  • carrying amount of inventories pledged as security for liabilities
  • cost of inventories recognised as expense (cost of goods sold).

I ask it because, where I live (Spain), Income Statement is presented by nature and not by function. And total depreciation expense is shown in the income statement and you cannot add it directly to EBIT in order to calculate EBITDA. You’d be over/under estimating it depending on the case.


You can. Doesn’t matter. You have an EBT position shown anyway. Thus you should add the cost of financing and total depreciation and amortization to get EBITDA.


Cost of financing added to EBT to get EBIT only periodical expense, not capitalized one.

But total depreciation for the year (e.g. Linear depreciation) does not coincide in many cases with the one that has had impact in the PL. Part of it could be capitalized (if I produce more than I sell during the year) or, on the contrary, I could sell more than produced this year (lowering inventory). In both cases, total depreciation for the year would be the same(following linear depreciation). However, depreciation impact on PL would be different. In the first scenario, impact would be lower and in the second, higher. When ordered by nature (at least in Spain), you can see the depreciation expense. However, this is partially corrected with a line called variation in finished products and WiP. Problem is that you don’t have a breakdown of this line and, thus, you don’t know how much of the depreciation expense should be corrected in order to know the real impact of depreciation in the PL. In my opinion, this is the same whether I start from EBIT or from EBT.

My question was if, for instance, in the US, you have EBIT and, if you want to calculate EBITDA, you can just add the depreciation expense disclosed (if any) because this would mean that the amount disclosed is the one that has had impact in the PL that year.

You should count only for depreciation expense contained in COGS no matter what balance of inventory is sold in current period.

If it was sold more than produced in current period this simply means that some previously capitalized depreciation cost will be recognized as an expense in the current period.

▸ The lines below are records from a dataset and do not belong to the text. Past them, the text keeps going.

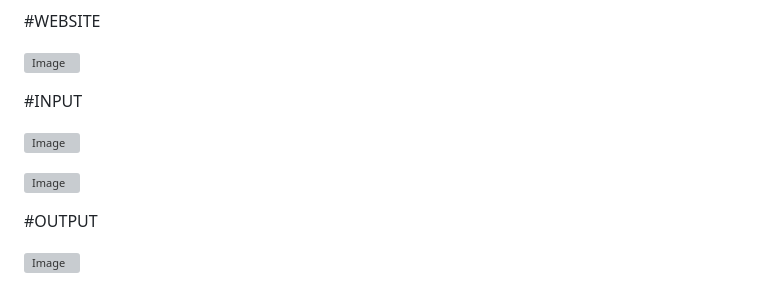
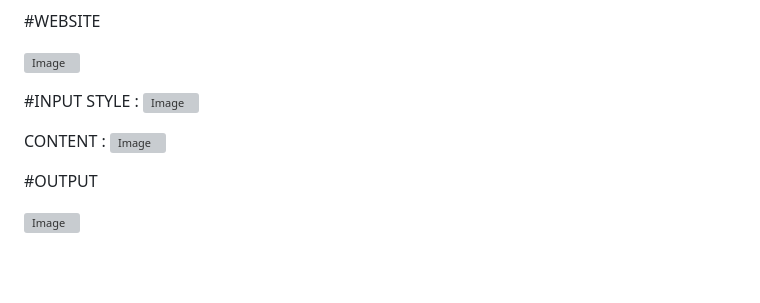
Before and after one commit to Prabhu-bit/NEURAL-STYLE-TRANSFER, a Markdown page: README.md, the part around the change. Rendered like a GitHub page; blank space fills up the shorter version; grey boxes are pictures that could not be loaded.

```diff
--- a/README.md
+++ b/README.md
@@ -82,10 +82,12 @@ This project was built as part of the CodTech AI Internship to demonstrate pract
 ![Image](https://github.com/user-attachments/assets/e68aa22b-68df-409f-9bd7-a6ad5d10e679)
 
 #INPUT
-
+STYLE :
 ![Image](https://github.com/user-attachments/assets/7c73fe5a-31e8-4cad-b5f0-08b16434c7b3)
 
+CONTENT :
 ![Image](https://github.com/user-attachments/assets/1ff23f51-aa95-4772-a4fa-f3731878f049)
+
 
 #OUTPUT
 
```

It was contained in Inventory beginning balance. Thus would be a part of current EBITDA.

I think that we’re both saying the same!

Thank you!!

Capitalization is a hint-free way to create so-called silent reserves to adjust results as well as impacting on the tax payout. Watch out on likely manipulations.

I agree! Good advice!